As 2010 wraps up I start my annual reflection of the year by reviewing the many events, concerts and festivals I attended. Near the top of my list of favorites was the Dozynki Polish Harvest Festival taking place right smack in the center of downtown Grand Rapids. There were so many cool aspects of this festival -- it was free to get in, they partnered with the Grand Rapids Museum (it was right in front of the museum, which offered free admission). There were lots of local Polish food purveyors with reasonable prices, and it was an all ages event with cooking demonstrations plus lots of great polka bands.

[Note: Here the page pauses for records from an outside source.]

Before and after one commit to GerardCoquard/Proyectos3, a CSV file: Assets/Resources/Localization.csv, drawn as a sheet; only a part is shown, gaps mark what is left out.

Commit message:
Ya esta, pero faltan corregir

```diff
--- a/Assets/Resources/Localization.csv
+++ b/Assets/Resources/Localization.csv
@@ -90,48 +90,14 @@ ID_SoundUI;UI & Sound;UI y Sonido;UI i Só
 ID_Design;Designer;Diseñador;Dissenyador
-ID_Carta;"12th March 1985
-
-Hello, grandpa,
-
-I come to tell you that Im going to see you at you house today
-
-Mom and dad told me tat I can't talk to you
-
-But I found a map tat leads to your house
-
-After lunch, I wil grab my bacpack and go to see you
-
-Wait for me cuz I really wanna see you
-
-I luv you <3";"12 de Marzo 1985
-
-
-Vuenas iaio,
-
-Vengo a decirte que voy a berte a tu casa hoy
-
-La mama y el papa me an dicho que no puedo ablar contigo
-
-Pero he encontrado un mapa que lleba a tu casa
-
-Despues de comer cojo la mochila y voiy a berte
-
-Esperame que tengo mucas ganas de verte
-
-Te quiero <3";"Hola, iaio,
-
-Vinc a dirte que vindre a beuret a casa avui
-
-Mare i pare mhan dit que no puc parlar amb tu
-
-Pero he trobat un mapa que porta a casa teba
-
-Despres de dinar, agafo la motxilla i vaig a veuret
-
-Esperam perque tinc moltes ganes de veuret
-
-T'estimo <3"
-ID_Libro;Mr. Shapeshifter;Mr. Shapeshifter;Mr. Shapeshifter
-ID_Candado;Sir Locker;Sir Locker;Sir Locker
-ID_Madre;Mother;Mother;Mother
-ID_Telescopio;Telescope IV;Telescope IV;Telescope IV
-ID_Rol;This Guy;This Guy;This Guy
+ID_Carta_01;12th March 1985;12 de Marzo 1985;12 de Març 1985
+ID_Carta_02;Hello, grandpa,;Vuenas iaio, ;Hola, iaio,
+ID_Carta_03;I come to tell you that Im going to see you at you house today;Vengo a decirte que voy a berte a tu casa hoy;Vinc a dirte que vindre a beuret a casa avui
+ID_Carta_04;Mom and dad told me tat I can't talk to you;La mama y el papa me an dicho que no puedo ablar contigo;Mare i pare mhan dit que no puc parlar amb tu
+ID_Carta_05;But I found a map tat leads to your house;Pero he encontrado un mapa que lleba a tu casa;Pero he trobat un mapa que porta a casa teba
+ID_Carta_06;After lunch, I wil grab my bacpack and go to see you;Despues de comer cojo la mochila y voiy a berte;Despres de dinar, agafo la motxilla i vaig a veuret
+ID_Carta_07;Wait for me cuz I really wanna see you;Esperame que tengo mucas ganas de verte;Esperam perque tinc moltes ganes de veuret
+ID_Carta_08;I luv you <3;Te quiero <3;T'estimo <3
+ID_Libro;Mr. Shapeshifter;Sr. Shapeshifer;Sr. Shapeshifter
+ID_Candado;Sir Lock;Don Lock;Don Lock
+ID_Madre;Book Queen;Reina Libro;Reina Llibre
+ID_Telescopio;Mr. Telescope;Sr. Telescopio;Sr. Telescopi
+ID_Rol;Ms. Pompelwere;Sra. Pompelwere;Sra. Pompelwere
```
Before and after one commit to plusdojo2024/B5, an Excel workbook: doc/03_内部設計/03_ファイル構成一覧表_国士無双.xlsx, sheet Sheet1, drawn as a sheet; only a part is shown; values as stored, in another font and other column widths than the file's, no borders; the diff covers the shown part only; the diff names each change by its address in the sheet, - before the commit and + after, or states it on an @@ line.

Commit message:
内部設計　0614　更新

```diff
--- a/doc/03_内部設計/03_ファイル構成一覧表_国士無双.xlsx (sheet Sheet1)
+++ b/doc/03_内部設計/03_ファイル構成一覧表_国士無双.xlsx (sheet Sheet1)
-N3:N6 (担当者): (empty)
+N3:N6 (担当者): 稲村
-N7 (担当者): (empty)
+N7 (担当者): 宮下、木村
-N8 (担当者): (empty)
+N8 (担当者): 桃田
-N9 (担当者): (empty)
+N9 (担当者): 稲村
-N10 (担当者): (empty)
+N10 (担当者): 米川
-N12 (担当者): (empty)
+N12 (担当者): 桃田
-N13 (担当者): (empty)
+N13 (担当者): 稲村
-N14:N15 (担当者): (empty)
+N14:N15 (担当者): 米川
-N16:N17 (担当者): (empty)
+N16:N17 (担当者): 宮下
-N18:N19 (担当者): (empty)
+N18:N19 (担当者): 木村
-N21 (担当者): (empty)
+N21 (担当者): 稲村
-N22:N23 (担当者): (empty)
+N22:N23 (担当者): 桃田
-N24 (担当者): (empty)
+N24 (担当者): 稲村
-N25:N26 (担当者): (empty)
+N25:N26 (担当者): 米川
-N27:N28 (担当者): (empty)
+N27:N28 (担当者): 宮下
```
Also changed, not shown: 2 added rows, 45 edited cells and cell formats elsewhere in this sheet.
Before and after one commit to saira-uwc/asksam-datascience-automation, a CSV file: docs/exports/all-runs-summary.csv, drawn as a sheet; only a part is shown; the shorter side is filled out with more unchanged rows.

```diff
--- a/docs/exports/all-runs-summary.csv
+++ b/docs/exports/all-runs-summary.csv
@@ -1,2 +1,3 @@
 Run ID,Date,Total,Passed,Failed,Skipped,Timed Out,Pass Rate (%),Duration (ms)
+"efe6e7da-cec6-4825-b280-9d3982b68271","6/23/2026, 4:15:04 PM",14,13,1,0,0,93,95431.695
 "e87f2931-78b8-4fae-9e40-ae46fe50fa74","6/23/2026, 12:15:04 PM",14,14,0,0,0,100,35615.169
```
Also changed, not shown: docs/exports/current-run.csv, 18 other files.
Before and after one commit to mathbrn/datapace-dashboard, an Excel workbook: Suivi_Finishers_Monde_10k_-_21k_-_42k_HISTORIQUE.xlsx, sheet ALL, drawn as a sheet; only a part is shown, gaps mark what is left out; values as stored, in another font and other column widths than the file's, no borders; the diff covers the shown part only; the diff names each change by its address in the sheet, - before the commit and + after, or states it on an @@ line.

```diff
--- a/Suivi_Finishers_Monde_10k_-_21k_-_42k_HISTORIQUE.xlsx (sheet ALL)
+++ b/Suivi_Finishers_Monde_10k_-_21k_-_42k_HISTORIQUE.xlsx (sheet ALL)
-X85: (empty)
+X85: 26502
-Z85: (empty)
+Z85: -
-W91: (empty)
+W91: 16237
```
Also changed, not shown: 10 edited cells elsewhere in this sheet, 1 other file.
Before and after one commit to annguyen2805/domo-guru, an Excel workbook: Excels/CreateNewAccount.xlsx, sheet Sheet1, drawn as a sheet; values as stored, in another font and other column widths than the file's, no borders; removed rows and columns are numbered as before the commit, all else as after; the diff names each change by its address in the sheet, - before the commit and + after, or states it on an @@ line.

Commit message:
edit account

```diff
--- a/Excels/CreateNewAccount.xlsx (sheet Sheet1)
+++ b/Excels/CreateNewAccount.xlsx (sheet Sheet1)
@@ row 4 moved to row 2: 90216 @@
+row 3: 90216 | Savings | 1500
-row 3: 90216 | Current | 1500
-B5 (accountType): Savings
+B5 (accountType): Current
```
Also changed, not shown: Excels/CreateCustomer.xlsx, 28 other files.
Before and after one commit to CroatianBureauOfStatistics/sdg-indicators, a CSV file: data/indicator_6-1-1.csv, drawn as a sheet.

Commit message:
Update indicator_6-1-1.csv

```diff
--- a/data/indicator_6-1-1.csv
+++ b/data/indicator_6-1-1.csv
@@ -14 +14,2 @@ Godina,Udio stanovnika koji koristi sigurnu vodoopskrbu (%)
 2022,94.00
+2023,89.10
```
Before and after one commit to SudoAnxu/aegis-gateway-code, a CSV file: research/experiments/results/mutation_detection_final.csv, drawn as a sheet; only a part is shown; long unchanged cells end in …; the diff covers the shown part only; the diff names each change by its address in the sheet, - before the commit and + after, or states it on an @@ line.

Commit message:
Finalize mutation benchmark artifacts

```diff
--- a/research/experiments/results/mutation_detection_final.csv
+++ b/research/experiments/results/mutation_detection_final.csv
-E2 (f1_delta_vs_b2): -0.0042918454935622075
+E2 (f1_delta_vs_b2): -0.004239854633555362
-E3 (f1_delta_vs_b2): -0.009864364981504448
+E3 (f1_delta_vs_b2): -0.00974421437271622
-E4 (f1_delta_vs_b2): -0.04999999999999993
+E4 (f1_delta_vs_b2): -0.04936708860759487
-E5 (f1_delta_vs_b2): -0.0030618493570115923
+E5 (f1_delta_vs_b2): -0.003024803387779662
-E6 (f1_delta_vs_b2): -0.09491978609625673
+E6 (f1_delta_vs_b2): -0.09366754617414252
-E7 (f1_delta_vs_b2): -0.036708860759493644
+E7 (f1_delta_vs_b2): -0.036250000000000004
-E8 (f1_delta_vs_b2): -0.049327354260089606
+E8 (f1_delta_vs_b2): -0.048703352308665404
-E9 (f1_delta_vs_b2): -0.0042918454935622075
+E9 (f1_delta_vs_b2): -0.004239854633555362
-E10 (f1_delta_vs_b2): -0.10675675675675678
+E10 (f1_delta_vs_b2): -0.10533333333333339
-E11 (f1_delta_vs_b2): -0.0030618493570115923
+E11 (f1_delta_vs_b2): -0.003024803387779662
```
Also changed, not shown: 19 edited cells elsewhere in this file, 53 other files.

I married into a family rooted in Polish traditions. Each year we make a few hundred perogies at Christmas and throughout the year we make a variety of Polish meals. Despite my marital connection, I still would have enjoyed this festival. In Northern Michigan we have some great Polish events -- the Boyne Falls Polish Festival and the Polka Festival in Cedar -- but I want more and not just Polish festivals, but other ethnic events.
At the festival I reacquainted myself with Polish beers, including Tyskie Gronie. Part of the SAB Miller collection of breweries, Tyskie has about 20% of the Polish beer market in Poland and is now distributed worldwide. Brewed since 1629, this beer while having a mild hop aroma, is much more flavorful than typical macrobrews. There is nothing fancy about this beer but sometimes a simple beer is all that is needed. Sure, heavily hopped microbrews have their place, but sometimes I want my beer to be more like a side dish, especially when I am enjoying Polish cuisine.
My first Polish beer was 25 years ago when I went to visit my wife’s grandparents for the first time in Detroit. Trying to impress her grandmother (everyone called her Babu) I bought a six pack of Polish beer. She smiled and said, “we usually drink Stroh’s.” For the next 25 years we shared a few beers, cooked together, and she shared many Polish traditions with me. I felt she was my “third” grandmother. So this Christmas I raise a bottle of Tyskie in your honor Babu (she passed away earlier this year just shy of 95) Na zdrowie!. ---Rick Coates
  • Currently 3.5/5 Stars.
  • 1
  • 2
  • 3
  • 4
  • 5